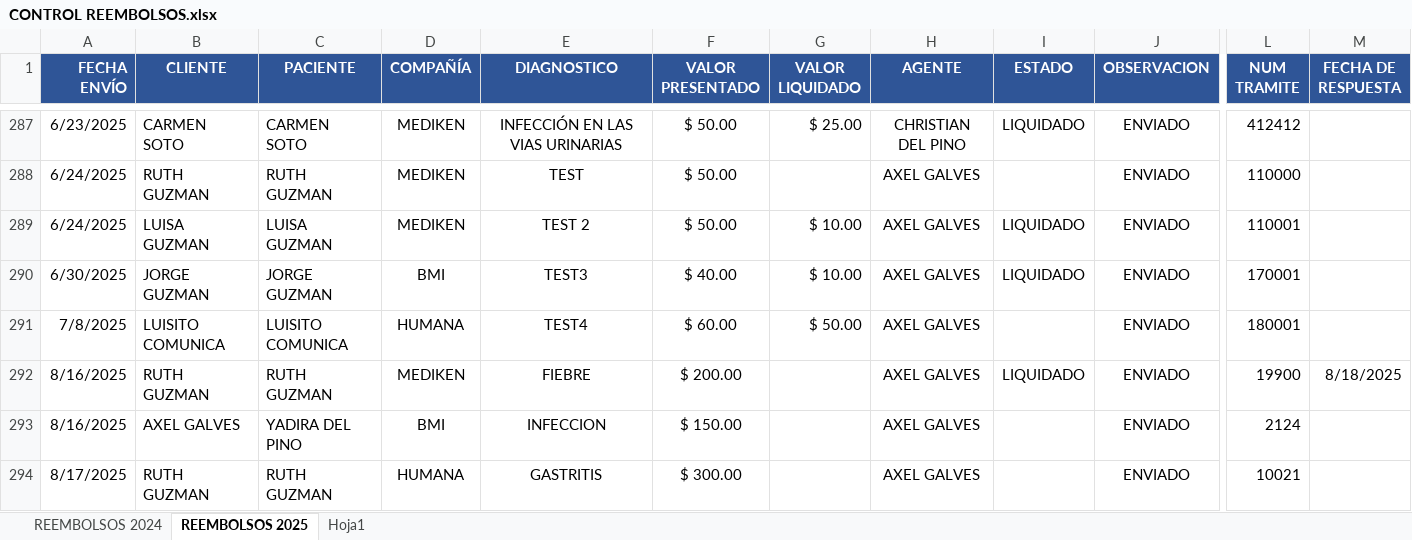
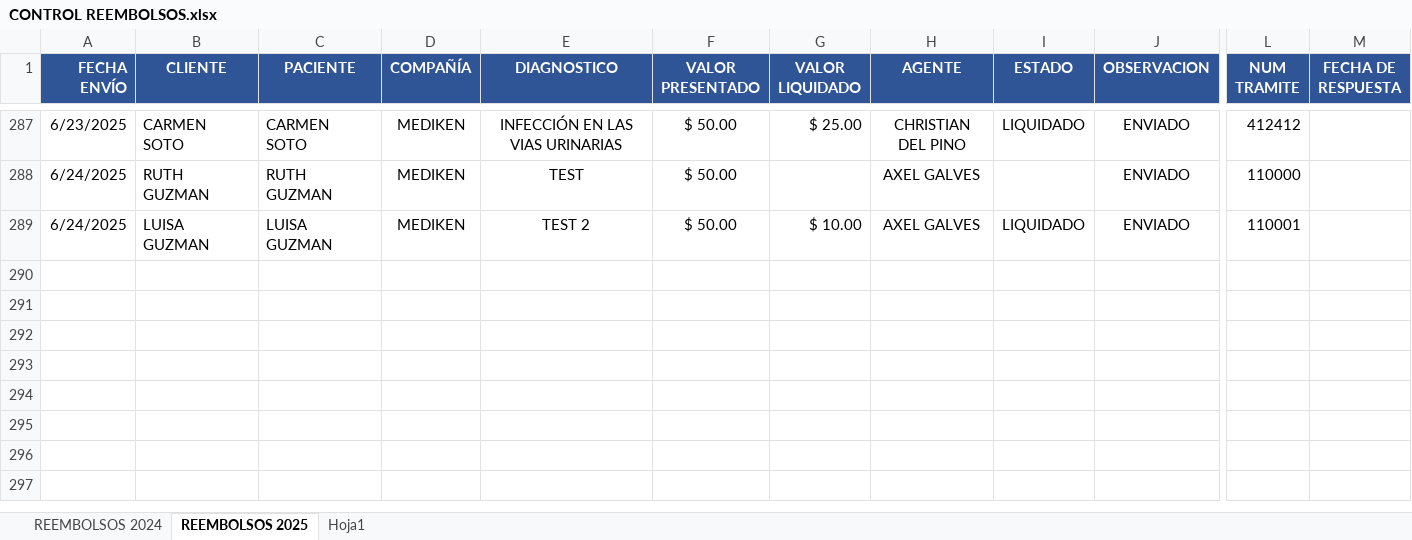
Before and after one commit to rootProyectUG2025/archivosproy, an Excel workbook: CONTROL REEMBOLSOS.xlsx, sheet REEMBOLSOS 2025, drawn as a sheet; only a part is shown, gaps mark what is left out; values as stored, in another font and other column widths than the file's, no borders; conditional formats not drawn; rows hold the shown columns only; the diff names each change by its address in the sheet, - before the commit and + after, or states it on an @@ line.

Commit message:
Actualización automática: 2025-08-18 12:57:53.766979

```diff
--- a/CONTROL REEMBOLSOS.xlsx (sheet REEMBOLSOS 2025)
+++ b/CONTROL REEMBOLSOS.xlsx (sheet REEMBOLSOS 2025)
-row 290: 6/30/2025 | JORGE GUZMAN | JORGE GUZMAN | BMI | TEST3 | $ 40.00 | $ 10.00 | AXEL GALVES | LIQUIDADO | ENVIADO | 170001
-row 291: 7/8/2025 | LUISITO COMUNICA | LUISITO COMUNICA | HUMANA | TEST4 | $ 60.00 | $ 50.00 | AXEL GALVES |  | ENVIADO | 180001
-row 292: 8/16/2025 | RUTH GUZMAN | RUTH GUZMAN | MEDIKEN | FIEBRE | $ 200.00 |  | AXEL GALVES | LIQUIDADO | ENVIADO | 19900 | 8/18/2025
-row 293: 8/16/2025 | AXEL GALVES | YADIRA DEL PINO | BMI | INFECCION | $ 150.00 |  | AXEL GALVES |  | ENVIADO | 2124
-row 294: 8/17/2025 | RUTH GUZMAN | RUTH GUZMAN | HUMANA | GASTRITIS | $ 300.00 |  | AXEL GALVES |  | ENVIADO | 10021
```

Task item
Each line of the data above must be reproduced as written. Skip the pictures.

Solution
Before and after one commit to rootProyectUG2025/archivosproy, an Excel workbook: CONTROL REEMBOLSOS.xlsx, sheet REEMBOLSOS 2025, drawn as a sheet; only a part is shown, gaps mark what is left out; values as stored, in another font and other column widths than the file's, no borders; conditional formats not drawn; rows hold the shown columns only; the diff names each change by its address in the sheet, - before the commit and + after, or states it on an @@ line.

Commit message:
Actualización automática: 2025-08-18 12:57:53.766979

```diff
--- a/CONTROL REEMBOLSOS.xlsx (sheet REEMBOLSOS 2025)
+++ b/CONTROL REEMBOLSOS.xlsx (sheet REEMBOLSOS 2025)
-row 290: 6/30/2025 | JORGE GUZMAN | JORGE GUZMAN | BMI | TEST3 | $ 40.00 | $ 10.00 | AXEL GALVES | LIQUIDADO | ENVIADO | 170001
-row 291: 7/8/2025 | LUISITO COMUNICA | LUISITO COMUNICA | HUMANA | TEST4 | $ 60.00 | $ 50.00 | AXEL GALVES |  | ENVIADO | 180001
-row 292: 8/16/2025 | RUTH GUZMAN | RUTH GUZMAN | MEDIKEN | FIEBRE | $ 200.00 |  | AXEL GALVES | LIQUIDADO | ENVIADO | 19900 | 8/18/2025
-row 293: 8/16/2025 | AXEL GALVES | YADIRA DEL PINO | BMI | INFECCION | $ 150.00 |  | AXEL GALVES |  | ENVIADO | 2124
-row 294: 8/17/2025 | RUTH GUZMAN | RUTH GUZMAN | HUMANA | GASTRITIS | $ 300.00 |  | AXEL GALVES |  | ENVIADO | 10021
```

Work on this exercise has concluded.